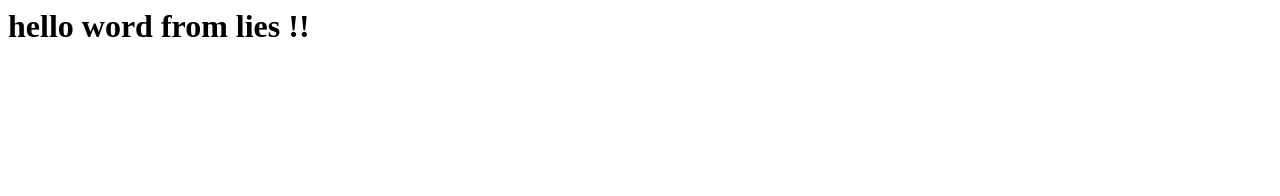
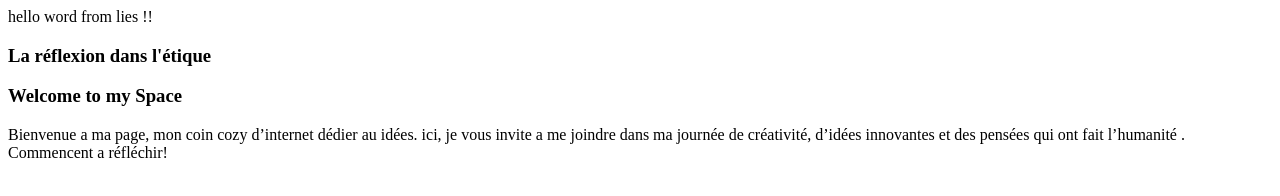
Before and after one commit to liesbensaid/liesbensaid.github.io, a plain HTML site: page index.html in a window 1280 px wide. Drawn offline with Linux system fonts and the light colour scheme.

Commit message:
Modify header and body text in index.html
Updated header and body content in index.html.

```diff
--- a/index.html
+++ b/index.html
@@ -1,6 +1,9 @@
 <HTML>
-  <HEAD></HEAD>
+  <HEAD>hello word from lies !!</HEAD>
   <BODY>
-      <P><H1>hello word from lies !!</H1></P>
+      <P><H3>La réflexion dans l'étique</H3></P>
+
+      <h3>Welcome to my Space</h3>
+      <p>Bienvenue a ma page, mon coin cozy d’internet dédier au idées. ici, je vous invite a me joindre dans ma journée de créativité, d’idées innovantes et des pensées qui ont fait l’humanité . Commencent a réfléchir!</p>
   </BODY>
 </HTML>
```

· · · · ·

Repeat the data word for word, excluding any image.

Before and after one commit to liesbensaid/liesbensaid.github.io, a plain HTML site: page index.html in a window 1280 px wide. Drawn offline with Linux system fonts and the light colour scheme.

Commit message:
Modify header and body text in index.html
Updated header and body content in index.html.

```diff
--- a/index.html
+++ b/index.html
@@ -1,6 +1,9 @@
 <HTML>
-  <HEAD></HEAD>
+  <HEAD>hello word from lies !!</HEAD>
   <BODY>
-      <P><H1>hello word from lies !!</H1></P>
+      <P><H3>La réflexion dans l'étique</H3></P>
+
+      <h3>Welcome to my Space</h3>
+      <p>Bienvenue a ma page, mon coin cozy d’internet dédier au idées. ici, je vous invite a me joindre dans ma journée de créativité, d’idées innovantes et des pensées qui ont fait l’humanité . Commencent a réfléchir!</p>
   </BODY>
 </HTML>
```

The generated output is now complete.